# Description of the task
Every line of the data below should be retyped exactly, with no images carried over.

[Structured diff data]
+===+

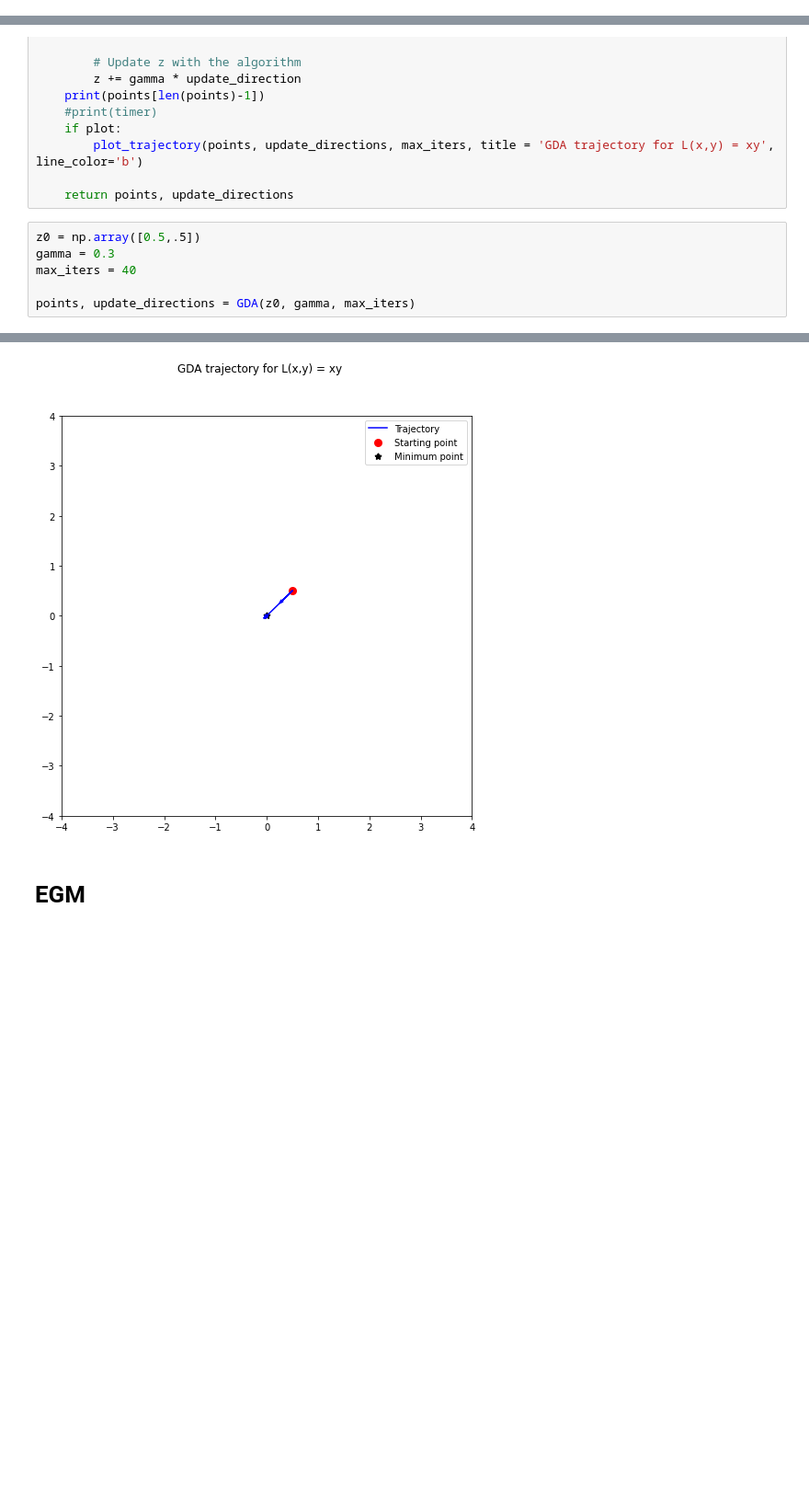
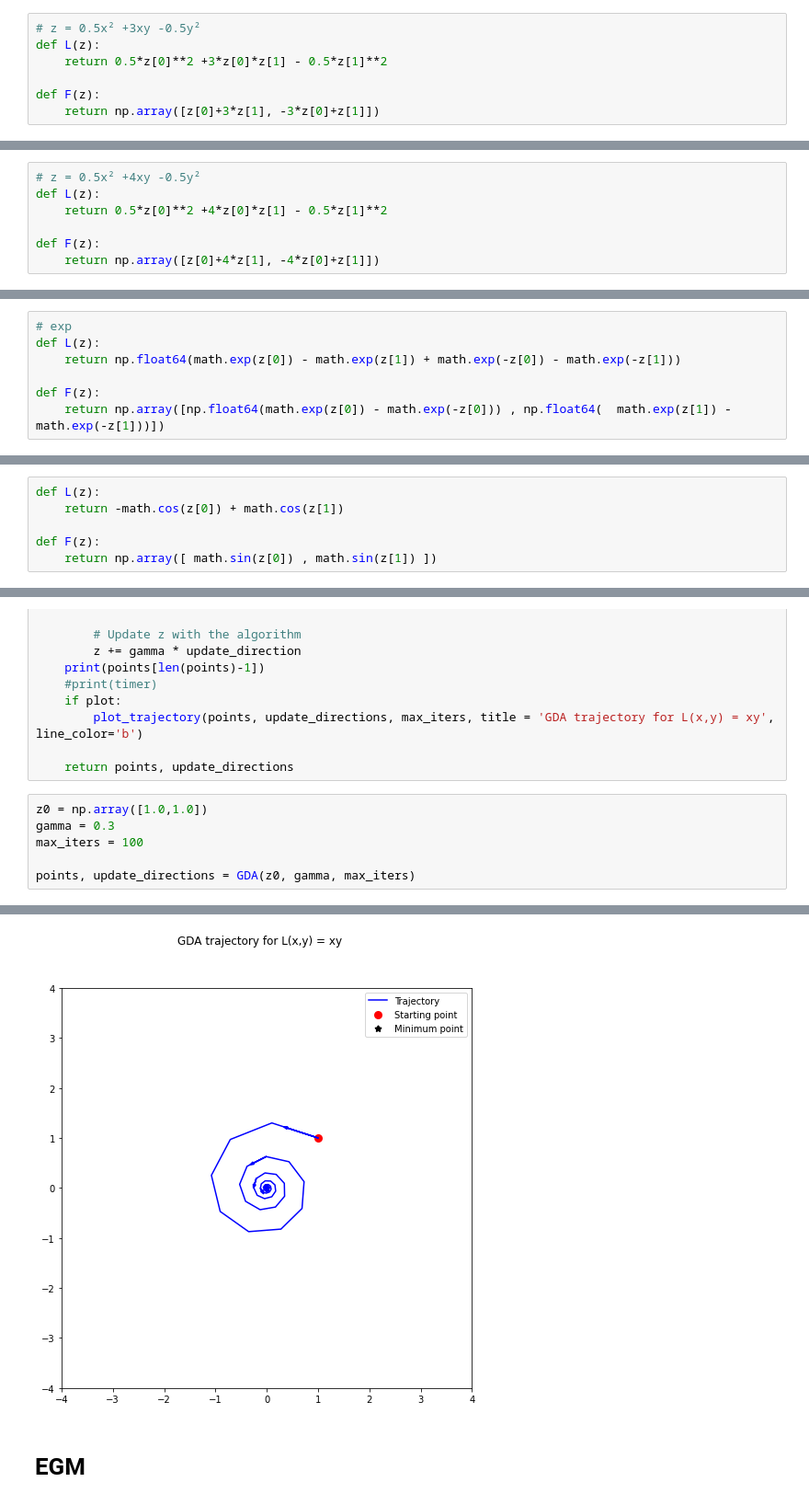
Before and after one commit to jkasalt/ganz_OptML, a Jupyter notebook: convex_concave.ipynb, the cells around one changed output, grey strips where cells are left out. Shown at 92% size. Cells and saved outputs as stored; diff of their text form; blank space fills up the shorter version.

```diff
--- a/convex_concave.ipynb
+++ b/convex_concave.ipynb
@@ -15,0 +37,7 @@ def F(z):
+# %%
+# z = 0.5x² +3xy -0.5y²
+def L(z):
+    return 0.5*z[0]**2 +3*z[0]*z[1] - 0.5*z[1]**2
+
+def F(z):
+    return np.array([z[0]+3*z[1], -3*z[0]+z[1]])
@@ -15,0 +46,7 @@ def F(z):
+# %%
+# z = 0.5x² +4xy -0.5y²
+def L(z):
+    return 0.5*z[0]**2 +4*z[0]*z[1] - 0.5*z[1]**2
+
+def F(z):
+    return np.array([z[0]+4*z[1], -4*z[0]+z[1]])
@@ -15,0 +55,7 @@ def F(z):
+# %%
+# exp
+def L(z):
+    return np.float64(math.exp(z[0]) - math.exp(z[1]) + math.exp(-z[0]) - math.exp(-z[1]))
+
+def F(z):
+    return np.array([np.float64(math.exp(z[0]) - math.exp(-z[0])) , np.float64(  math.exp(z[1]) - math.exp(-z[1]))])
@@ -16,3 +64,9 @@ def F(z):
+# %%
+def L(z):
+    return -math.cos(z[0]) + math.cos(z[1])
+
+def F(z):
+    return np.array([ math.sin(z[0]) , math.sin(z[1]) ])
 # %%
 def plot_trajectory(points, update_directions, max_iters, title, nb_arrows = 10, line_color = 'b'):
     """Plot the trajectory in the x-y plane of a DTA.
@@ -65,9 +119,9 @@ def GDA(z0, gamma, max_iters, plot = True):
 
     return points, update_directions
 # %%
-z0 = np.array([0.5,.5])
+z0 = np.array([1.0,1.0])
 gamma = 0.3
-max_iters = 40
+max_iters = 100
 
 points, update_directions = GDA(z0, gamma, max_iters)
 # %% [output]
@@ -75,4 +129,4 @@ points, update_directions = GDA(z0, gamma, max_iters)
-[figure, old version]
+[figure, new version]
 # %% [markdown]
 # EGM
 # %%
```
Also changed, not shown: parts of 22 cells of this notebook.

+===+

# Answer for this exercise
Before and after one commit to jkasalt/ganz_OptML, a Jupyter notebook: convex_concave.ipynb, the cells around one changed output, grey strips where cells are left out. Shown at 92% size. Cells and saved outputs as stored; diff of their text form; blank space fills up the shorter version.

```diff
--- a/convex_concave.ipynb
+++ b/convex_concave.ipynb
@@ -15,0 +37,7 @@ def F(z):
+# %%
+# z = 0.5x² +3xy -0.5y²
+def L(z):
+    return 0.5*z[0]**2 +3*z[0]*z[1] - 0.5*z[1]**2
+
+def F(z):
+    return np.array([z[0]+3*z[1], -3*z[0]+z[1]])
@@ -15,0 +46,7 @@ def F(z):
+# %%
+# z = 0.5x² +4xy -0.5y²
+def L(z):
+    return 0.5*z[0]**2 +4*z[0]*z[1] - 0.5*z[1]**2
+
+def F(z):
+    return np.array([z[0]+4*z[1], -4*z[0]+z[1]])
@@ -15,0 +55,7 @@ def F(z):
+# %%
+# exp
+def L(z):
+    return np.float64(math.exp(z[0]) - math.exp(z[1]) + math.exp(-z[0]) - math.exp(-z[1]))
+
+def F(z):
+    return np.array([np.float64(math.exp(z[0]) - math.exp(-z[0])) , np.float64(  math.exp(z[1]) - math.exp(-z[1]))])
@@ -16,3 +64,9 @@ def F(z):
+# %%
+def L(z):
+    return -math.cos(z[0]) + math.cos(z[1])
+
+def F(z):
+    return np.array([ math.sin(z[0]) , math.sin(z[1]) ])
 # %%
 def plot_trajectory(points, update_directions, max_iters, title, nb_arrows = 10, line_color = 'b'):
     """Plot the trajectory in the x-y plane of a DTA.
@@ -65,9 +119,9 @@ def GDA(z0, gamma, max_iters, plot = True):
 
     return points, update_directions
 # %%
-z0 = np.array([0.5,.5])
+z0 = np.array([1.0,1.0])
 gamma = 0.3
-max_iters = 40
+max_iters = 100
 
 points, update_directions = GDA(z0, gamma, max_iters)
 # %% [output]
@@ -75,4 +129,4 @@ points, update_directions = GDA(z0, gamma, max_iters)
-[figure, old version]
+[figure, new version]
 # %% [markdown]
 # EGM
 # %%
```
Also changed, not shown: parts of 22 cells of this notebook.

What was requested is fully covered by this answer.